## [Input data]
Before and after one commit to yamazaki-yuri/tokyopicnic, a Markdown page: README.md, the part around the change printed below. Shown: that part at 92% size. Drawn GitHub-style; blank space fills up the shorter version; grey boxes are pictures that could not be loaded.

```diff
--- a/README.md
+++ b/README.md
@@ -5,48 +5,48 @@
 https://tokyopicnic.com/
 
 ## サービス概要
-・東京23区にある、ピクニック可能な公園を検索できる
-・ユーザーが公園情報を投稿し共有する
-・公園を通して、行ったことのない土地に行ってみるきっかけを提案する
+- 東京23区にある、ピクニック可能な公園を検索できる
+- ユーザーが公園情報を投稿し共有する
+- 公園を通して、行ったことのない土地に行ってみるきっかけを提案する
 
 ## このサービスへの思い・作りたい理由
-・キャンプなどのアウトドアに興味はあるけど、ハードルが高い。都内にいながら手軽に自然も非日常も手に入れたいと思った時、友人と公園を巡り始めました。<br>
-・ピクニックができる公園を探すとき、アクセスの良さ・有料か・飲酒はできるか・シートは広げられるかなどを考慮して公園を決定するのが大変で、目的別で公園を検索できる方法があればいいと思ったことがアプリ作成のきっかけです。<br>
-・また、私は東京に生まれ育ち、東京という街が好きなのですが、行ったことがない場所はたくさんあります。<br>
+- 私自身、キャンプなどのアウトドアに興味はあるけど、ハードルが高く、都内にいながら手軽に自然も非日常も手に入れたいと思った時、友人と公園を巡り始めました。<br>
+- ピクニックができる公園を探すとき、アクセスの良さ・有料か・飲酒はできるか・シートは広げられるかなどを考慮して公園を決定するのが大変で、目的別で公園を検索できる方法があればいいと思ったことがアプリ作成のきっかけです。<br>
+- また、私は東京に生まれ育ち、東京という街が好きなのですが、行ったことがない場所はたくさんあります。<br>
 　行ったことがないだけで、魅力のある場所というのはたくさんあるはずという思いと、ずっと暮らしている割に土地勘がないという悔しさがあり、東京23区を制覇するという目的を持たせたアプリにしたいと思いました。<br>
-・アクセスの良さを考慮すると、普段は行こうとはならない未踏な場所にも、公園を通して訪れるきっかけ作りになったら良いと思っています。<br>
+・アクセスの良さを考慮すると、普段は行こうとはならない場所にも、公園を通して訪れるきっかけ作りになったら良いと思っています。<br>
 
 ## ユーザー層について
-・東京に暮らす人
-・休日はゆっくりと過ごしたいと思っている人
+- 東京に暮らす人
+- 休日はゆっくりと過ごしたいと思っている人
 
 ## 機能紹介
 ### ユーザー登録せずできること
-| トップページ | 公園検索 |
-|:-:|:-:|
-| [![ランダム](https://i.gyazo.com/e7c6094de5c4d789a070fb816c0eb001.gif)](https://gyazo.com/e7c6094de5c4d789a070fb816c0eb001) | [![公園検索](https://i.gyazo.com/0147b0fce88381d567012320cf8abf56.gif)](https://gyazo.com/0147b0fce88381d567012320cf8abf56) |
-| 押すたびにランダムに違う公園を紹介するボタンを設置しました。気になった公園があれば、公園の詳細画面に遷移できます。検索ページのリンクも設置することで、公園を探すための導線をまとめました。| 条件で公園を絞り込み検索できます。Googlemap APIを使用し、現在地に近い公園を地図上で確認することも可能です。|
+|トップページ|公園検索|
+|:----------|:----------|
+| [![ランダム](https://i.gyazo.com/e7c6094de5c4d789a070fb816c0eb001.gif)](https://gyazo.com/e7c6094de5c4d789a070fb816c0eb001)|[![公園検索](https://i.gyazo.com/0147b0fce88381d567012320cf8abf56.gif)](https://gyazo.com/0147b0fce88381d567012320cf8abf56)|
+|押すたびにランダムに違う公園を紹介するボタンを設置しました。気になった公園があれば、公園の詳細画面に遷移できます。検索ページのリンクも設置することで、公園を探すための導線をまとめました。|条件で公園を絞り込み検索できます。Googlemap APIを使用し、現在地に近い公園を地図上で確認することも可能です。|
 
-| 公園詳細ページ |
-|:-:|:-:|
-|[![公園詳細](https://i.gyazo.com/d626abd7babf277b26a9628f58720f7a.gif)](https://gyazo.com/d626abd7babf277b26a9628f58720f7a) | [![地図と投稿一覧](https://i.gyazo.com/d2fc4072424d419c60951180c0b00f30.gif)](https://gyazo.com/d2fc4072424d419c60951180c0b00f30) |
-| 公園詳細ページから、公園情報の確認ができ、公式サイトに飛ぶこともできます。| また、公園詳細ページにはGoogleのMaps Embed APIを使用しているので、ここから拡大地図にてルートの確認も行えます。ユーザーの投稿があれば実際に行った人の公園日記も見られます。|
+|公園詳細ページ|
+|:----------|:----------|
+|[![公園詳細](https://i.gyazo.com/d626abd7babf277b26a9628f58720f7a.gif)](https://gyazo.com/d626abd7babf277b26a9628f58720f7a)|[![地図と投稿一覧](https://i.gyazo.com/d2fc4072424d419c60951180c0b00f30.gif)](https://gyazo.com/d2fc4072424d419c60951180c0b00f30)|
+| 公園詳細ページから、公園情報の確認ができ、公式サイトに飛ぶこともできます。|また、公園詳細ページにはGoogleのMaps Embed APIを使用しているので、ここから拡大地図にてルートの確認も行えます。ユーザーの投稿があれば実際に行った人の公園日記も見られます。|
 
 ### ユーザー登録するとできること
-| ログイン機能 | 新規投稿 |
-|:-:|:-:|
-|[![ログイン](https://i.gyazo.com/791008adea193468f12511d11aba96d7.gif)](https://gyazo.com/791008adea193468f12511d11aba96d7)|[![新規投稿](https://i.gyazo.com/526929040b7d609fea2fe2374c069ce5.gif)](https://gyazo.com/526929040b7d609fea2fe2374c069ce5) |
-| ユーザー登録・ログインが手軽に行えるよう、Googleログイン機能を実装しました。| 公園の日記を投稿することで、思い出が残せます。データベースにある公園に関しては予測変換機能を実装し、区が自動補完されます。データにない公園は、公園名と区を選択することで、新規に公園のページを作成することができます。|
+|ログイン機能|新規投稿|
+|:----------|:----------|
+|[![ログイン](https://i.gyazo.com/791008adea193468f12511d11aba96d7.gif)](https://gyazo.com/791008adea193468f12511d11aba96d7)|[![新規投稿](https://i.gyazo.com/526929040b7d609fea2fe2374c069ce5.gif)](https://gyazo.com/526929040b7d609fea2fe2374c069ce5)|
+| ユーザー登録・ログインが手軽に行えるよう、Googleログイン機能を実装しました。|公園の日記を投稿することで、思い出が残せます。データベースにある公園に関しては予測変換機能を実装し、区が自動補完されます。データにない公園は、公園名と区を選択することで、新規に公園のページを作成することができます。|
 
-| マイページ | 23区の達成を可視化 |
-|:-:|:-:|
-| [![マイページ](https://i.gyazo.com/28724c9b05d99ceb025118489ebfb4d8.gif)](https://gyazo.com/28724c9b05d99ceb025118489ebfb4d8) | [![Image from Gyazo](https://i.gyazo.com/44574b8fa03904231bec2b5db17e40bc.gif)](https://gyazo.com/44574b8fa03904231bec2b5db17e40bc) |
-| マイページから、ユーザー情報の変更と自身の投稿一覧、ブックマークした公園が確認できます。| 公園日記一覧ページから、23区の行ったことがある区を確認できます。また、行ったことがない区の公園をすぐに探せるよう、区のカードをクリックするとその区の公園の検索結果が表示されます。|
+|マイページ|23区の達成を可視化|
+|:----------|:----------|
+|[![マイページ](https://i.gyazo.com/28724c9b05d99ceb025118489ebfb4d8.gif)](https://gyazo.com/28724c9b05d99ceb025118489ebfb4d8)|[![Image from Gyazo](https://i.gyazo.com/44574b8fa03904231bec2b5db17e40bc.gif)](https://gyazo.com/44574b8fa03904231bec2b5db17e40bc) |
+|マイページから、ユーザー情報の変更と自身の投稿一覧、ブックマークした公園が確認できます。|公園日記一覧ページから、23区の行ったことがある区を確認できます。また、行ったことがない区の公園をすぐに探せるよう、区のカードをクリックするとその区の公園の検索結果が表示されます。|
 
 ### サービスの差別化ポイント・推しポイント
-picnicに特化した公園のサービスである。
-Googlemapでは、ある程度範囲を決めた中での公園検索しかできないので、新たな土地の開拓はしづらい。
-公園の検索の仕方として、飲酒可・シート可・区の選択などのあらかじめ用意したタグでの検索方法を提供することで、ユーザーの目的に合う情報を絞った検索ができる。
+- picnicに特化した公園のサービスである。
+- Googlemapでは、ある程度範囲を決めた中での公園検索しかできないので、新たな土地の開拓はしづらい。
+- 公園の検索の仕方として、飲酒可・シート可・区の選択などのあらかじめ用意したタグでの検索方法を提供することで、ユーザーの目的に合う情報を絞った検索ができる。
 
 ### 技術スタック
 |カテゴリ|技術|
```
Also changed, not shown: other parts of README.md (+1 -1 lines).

## [Work to be completed]
From the listing above, report the number of lines containing the string "README", without any accompanying remarks.

## [Reply to the exercise]
4